Many fine elements distinguish 'Precious,' but somehow they don't add up to a completely satisfying whole. There's no denying this is one tough film to get through, and though there's beauty in the title character's strength, resilience, and optimism – all of which should inspire teen girls everywhere – it's not enough to overcome the story's generic presentation and familiar motifs. Despite its faults, 'Precious' is still a film worth seeing (although I can't imagine visiting it more than once); just don't expect to be blown away by anything except the work of Sidibe and especially Mo'Nique. If there's anything precious about 'Precious,' it's them.
'Precious' sports a solid if unspectacular transfer that accurately reflects the often gritty, low-budget look of the film. Splashes of color, such as Precious' red scarf, add welcome vibrancy to a rather drab palette, and deep black levels lend the image warmth and presence. (The brief fantasy sequences flaunt a lushness that's understandably absent from the rest of the movie, featuring bold hues that occasionally come close to bleeding.) A fine grain structure, especially noticeable when the action shifts to the Harlem tenement, accentuates the dismal domestic atmosphere Precious must endure and creates a hazy look that aptly reflects confusion and uncertainty. Muted contrast distinguishes these interior scenes, and though the image isn't exactly soft, low light makes details more difficult to pick out. Levels pump up nicely, however, when the action shifts outdoors, enhancing clarity. Close-ups are often stunning and brim with crisp facial details and excellent dimensionality, and fleshtones are generally spot-on.
All in all, this is a good effort from Lionsgate that lacks any artificial enhancements and stays true to the original film's look and feel.
The DTS-HD Master Audio 5.1 track provides quality sound, but 'Precious' isn't a film that will test the limits of your system. Most of the audio is front-based, with the surrounds kicking in most notably during the glitzy fantasy sequences, which boast a palpable level boost and distinct sonic accents. Some faint ambience also bleeds to the rears during exterior scenes, and the subtle music score nicely fills the room, but rarely does the subwoofer become a part of the equation. Dialogue is the film's bread-and-butter and is always properly prioritized, clear, and easy to understand. Far from bombastic, this natural mix complements the movie well and rarely draws attention to itself.

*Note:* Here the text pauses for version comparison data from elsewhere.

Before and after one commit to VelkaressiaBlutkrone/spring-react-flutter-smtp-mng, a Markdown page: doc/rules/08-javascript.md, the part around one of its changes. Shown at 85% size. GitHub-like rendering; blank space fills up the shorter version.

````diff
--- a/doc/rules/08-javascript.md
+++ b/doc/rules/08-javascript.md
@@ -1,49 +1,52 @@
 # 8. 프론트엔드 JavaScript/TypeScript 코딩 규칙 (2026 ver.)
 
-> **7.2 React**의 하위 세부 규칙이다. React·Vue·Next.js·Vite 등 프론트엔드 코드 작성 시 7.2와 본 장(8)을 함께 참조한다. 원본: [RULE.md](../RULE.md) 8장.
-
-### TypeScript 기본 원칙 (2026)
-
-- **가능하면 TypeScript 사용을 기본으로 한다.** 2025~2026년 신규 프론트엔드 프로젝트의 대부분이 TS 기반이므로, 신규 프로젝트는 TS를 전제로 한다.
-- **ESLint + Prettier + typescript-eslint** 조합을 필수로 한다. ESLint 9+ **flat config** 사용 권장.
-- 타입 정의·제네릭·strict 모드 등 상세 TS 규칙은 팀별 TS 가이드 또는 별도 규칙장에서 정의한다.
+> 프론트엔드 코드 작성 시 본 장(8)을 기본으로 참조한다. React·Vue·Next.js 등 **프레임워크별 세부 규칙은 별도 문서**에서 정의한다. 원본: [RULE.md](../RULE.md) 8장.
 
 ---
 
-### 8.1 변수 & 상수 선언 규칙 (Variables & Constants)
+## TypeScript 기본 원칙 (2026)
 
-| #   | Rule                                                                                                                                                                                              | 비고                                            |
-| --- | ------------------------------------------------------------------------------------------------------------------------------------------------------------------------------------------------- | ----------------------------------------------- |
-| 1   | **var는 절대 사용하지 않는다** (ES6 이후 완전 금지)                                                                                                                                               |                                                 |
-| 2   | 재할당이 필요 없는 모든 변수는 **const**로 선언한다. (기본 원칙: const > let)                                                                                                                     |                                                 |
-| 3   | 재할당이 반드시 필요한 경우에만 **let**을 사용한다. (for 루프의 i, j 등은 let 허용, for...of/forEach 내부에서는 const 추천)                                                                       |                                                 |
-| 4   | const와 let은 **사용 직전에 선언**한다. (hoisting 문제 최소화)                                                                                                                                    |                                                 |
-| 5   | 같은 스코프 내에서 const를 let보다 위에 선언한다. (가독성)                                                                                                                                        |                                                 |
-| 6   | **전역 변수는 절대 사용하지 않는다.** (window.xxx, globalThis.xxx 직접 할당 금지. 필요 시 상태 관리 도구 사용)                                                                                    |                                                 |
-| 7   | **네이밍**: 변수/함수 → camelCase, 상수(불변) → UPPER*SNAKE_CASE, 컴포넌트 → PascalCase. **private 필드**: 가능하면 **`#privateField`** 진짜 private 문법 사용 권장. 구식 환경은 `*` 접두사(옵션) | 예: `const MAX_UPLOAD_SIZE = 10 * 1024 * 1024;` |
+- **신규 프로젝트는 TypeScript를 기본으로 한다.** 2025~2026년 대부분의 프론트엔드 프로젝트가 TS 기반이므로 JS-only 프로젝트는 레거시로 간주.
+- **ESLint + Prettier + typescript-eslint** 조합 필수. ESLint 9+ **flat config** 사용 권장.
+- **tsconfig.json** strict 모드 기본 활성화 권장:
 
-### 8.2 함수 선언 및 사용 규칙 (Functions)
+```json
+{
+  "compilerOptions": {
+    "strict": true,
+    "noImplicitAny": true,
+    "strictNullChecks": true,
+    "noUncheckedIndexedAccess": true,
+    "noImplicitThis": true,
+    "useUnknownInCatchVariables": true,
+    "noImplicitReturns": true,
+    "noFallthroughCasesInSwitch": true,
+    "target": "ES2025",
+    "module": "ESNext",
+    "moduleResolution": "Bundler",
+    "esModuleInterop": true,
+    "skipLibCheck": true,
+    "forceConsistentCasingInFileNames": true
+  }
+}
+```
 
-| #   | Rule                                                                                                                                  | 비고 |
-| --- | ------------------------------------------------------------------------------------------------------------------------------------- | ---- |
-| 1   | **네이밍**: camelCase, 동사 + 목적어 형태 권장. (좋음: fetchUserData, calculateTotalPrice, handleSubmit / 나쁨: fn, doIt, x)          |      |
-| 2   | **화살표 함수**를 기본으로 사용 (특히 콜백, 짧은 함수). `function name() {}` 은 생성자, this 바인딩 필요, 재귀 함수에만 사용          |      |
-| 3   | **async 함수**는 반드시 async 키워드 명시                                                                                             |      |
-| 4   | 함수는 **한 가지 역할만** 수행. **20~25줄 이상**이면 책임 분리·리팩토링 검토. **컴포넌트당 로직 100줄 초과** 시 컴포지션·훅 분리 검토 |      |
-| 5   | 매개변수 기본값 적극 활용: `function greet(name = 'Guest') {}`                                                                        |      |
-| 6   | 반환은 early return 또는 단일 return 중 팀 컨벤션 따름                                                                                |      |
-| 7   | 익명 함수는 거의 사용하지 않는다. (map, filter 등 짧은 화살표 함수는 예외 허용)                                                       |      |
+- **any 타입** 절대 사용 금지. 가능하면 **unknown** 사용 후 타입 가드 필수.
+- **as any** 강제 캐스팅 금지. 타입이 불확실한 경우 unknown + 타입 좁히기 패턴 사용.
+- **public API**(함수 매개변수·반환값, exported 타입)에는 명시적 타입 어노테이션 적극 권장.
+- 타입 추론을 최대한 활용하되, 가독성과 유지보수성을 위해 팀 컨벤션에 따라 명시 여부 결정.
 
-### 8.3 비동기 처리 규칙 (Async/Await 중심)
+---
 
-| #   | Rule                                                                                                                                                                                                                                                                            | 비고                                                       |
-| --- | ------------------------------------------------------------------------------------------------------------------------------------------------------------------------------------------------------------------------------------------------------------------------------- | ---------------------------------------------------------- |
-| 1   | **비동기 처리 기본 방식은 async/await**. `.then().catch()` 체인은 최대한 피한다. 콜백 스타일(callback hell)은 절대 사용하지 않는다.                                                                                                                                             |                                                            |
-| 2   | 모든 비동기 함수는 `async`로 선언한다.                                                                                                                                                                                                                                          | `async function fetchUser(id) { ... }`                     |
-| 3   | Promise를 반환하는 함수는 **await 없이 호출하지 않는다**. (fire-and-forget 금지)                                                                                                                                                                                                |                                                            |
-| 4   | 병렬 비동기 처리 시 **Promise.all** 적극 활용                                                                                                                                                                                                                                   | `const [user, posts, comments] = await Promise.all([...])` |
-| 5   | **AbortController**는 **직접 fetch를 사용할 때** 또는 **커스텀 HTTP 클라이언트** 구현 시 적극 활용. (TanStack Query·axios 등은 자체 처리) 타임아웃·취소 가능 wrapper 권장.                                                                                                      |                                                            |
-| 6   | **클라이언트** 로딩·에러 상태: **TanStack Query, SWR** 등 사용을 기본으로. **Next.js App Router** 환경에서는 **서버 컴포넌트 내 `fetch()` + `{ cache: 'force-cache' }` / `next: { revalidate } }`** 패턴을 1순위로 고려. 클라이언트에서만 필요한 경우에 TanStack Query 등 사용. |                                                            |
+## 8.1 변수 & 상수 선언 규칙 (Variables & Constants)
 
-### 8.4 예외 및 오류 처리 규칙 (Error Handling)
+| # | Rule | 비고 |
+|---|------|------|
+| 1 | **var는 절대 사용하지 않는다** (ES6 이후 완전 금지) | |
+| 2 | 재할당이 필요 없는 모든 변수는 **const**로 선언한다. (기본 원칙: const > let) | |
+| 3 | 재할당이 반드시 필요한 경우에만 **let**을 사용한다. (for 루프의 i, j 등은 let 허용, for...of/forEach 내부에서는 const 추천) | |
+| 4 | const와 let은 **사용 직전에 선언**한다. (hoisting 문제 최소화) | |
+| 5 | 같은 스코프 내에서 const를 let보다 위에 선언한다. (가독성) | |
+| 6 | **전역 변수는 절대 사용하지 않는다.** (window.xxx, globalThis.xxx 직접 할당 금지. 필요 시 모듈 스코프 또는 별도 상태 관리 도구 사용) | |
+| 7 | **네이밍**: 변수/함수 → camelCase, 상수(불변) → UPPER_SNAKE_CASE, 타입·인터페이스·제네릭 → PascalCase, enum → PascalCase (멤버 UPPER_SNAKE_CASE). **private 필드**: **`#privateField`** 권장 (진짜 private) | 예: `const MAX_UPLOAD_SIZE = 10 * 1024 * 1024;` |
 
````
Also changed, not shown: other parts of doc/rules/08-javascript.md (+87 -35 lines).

'Precious' comes packed with plenty of absorbing supplements that honor the film's serious nature. All material is presented in high definition.
'Precious' is a critic's darling, but I had trouble wrapping my arms around this sad, disturbing, yet ultimately hopeful tale of abuse and rebirth. Though the performances are top-notch, the film itself is very run-of-the-mill, and its shocking subject matter is all that distinguishes it from typical inspirational genre entries. Solid video and audio and a fine supplemental package enhance the disc, but the rough story severely limits replay value. The acting alone definitely makes 'Precious' worth a look, but rent it first to gauge your reaction to all that's depicted on screen.